"I only just found out," Chris overrode her. "Which is why I think Lance doesn't know. But I overheard your mom talking, and she said that you talked to your dad. You know he hated this at first," he said, looking her in the eye and waving his hand between himself and the backyard, where Lance was entertaining his great-aunt with highly edited tales of the Hollywood life. "But he's better now, even if he still wishes I were Joey. Or Joey were here instead of me. Whatever. But I know I have you to thank for that. Thanks for talking to him."

Stacey laughed, loud and bright. "Oh, honey, there's nothing to thank me for. You two are stupid over each other, and that's all my daddy really wants someone who'll make his boy happy. It just took him a little longer to see that. I'm just glad you two found each other." She snickered a little, then shoved at his arm. "Now go on and get back out there. No more using me as an excuse to avoid your first full Bass family reunion.

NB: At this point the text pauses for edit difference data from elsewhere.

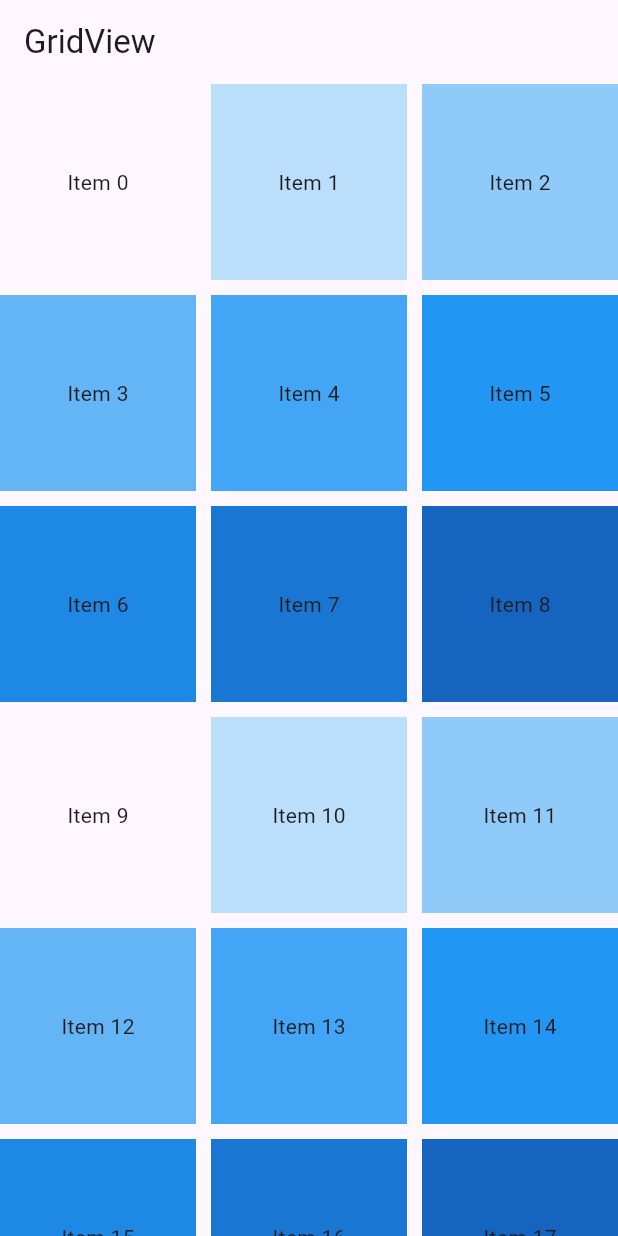
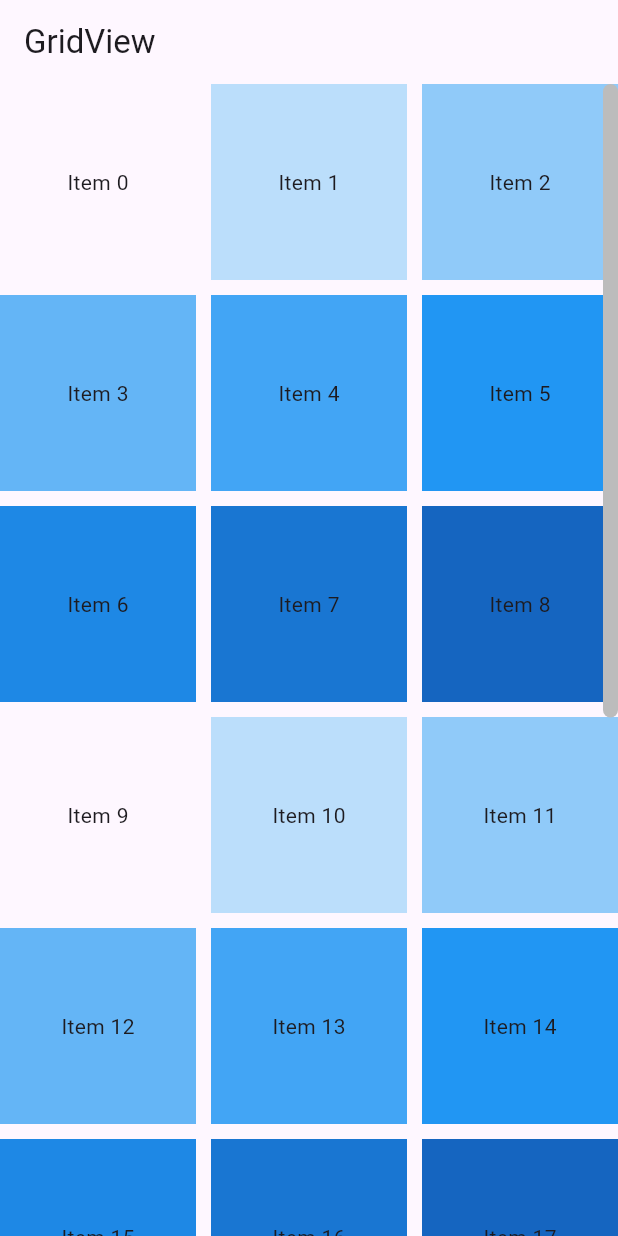
Before and after one commit to saebyeokjang/Flutter, a Flutter app: the screen it shows after launch, on a phone screen of 412 x 824 dp. Run offline on Flutter 3.47's test engine with Material 3 defaults, Android fonts, the phone set to English and light mode, and no system bars; our stand-ins replace google_fonts.

Commit message:
Scrollbar 위젯을 추가하여 GridView에 스크롤바 표시

```diff
--- a/list_navigation/lib/my_grid_view.dart
+++ b/list_navigation/lib/my_grid_view.dart
@@ -7,25 +7,39 @@ class MyGridView extends StatelessWidget {
   Widget build(BuildContext context) {
     return Scaffold(
       appBar: AppBar(
-        title: const Text('GridView'),
+        title: const Text('GridView'), // AppBar에 'GridView'라는 제목을 표시합니다.
       ),
-      body: GridView.builder(
-        scrollDirection: Axis.vertical,
+      body: Scrollbar(
+        // Scrollbar 위젯을 사용하여 스크롤바를 표시합니다.
+        // thickness, thumbVisibility, radius 속성을 사용하여 스크롤바의 두께, 표시 여부, 모서리를 설정합니다.
+        thickness: 10,
+        thumbVisibility: true,
+        radius: const Radius.circular(5),
+        child: GridView.builder(
+          // GridView.builder를 사용하여 그리드 뷰를 생성합니다.
+          scrollDirection: Axis.vertical, // 스크롤 방향을 수직으로 설정합니다.
           gridDelegate: const SliverGridDelegateWithFixedCrossAxisCount(
-          crossAxisCount: 3,
-          crossAxisSpacing: 10,
-          mainAxisSpacing: 10,
+            // 그리드 뷰의 레이아웃을 설정합니다.
+            crossAxisCount: 3, // 한 행에 3개의 아이템을 배치합니다.
+            crossAxisSpacing: 10, // 아이템 간의 가로 간격을 10으로 설정합니다.
+            mainAxisSpacing: 10, // 아이템 간의 세로 간격을 10으로 설정합니다.
           ),
-        itemCount: 30,
+          itemCount: 30, // 총 30개의 아이템을 생성합니다.
           itemBuilder: (context, index) {
+            // 각 아이템을 생성하는 함수입니다.
             return Container(
-            color: Colors.blue[100 * (index % 9)],
+              // 각 아이템은 Container 위젯으로 구성됩니다.
+              color: Colors.blue[100 *
+                  (index %
+                      9)], // 아이템의 배경색을 설정합니다.  index에 따라 파란색 계열의 다른 색상이 적용됩니다. (9가지 색상 반복)
               child: Center(
-              child: Text('Item $index'),
+                // Container 내부에 내용을 중앙 정렬합니다.
+                child: Text('Item $index'), // 'Item'과 함께 아이템의 인덱스를 텍스트로 표시합니다.
               ),
             );
           },
         ),
+      ),
     );
   }
 }
```
Lines whose indentation alone changed are shown as unchanged.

Lance could probably use a rescue about now."

Chris caught her hand and squeezed it once. "Liar," he said gently. "We have you to thank for everything." He grinned at her, then went and joined Lance.

Ford found her a few minutes later, still watching Chris and Lance out the picture window. Great Aunt Tilly had cornered them near a lawn chair and was waving wildly as she talked. Chris had tucked himself just behind and beside Lance, his hand resting on Lance's lower back. Stacey watched her brother curve into Chris, relaxing to fit up next to him. He tugged Chris's hand around his waist, and Stacey could see the glimmer of Chris's grin all the way across the yard. She indulged in a moment of smug triumph.

Ford caught her eye in the window's reflection and smiled at her. He grabbed her around the waist and bent to rest his chin on her shoulder. "You're about to miss dessert. What's got you all puffed up and looking pleased?"

She shook her head and brushed a kiss across his cheek. "Just daydreaming."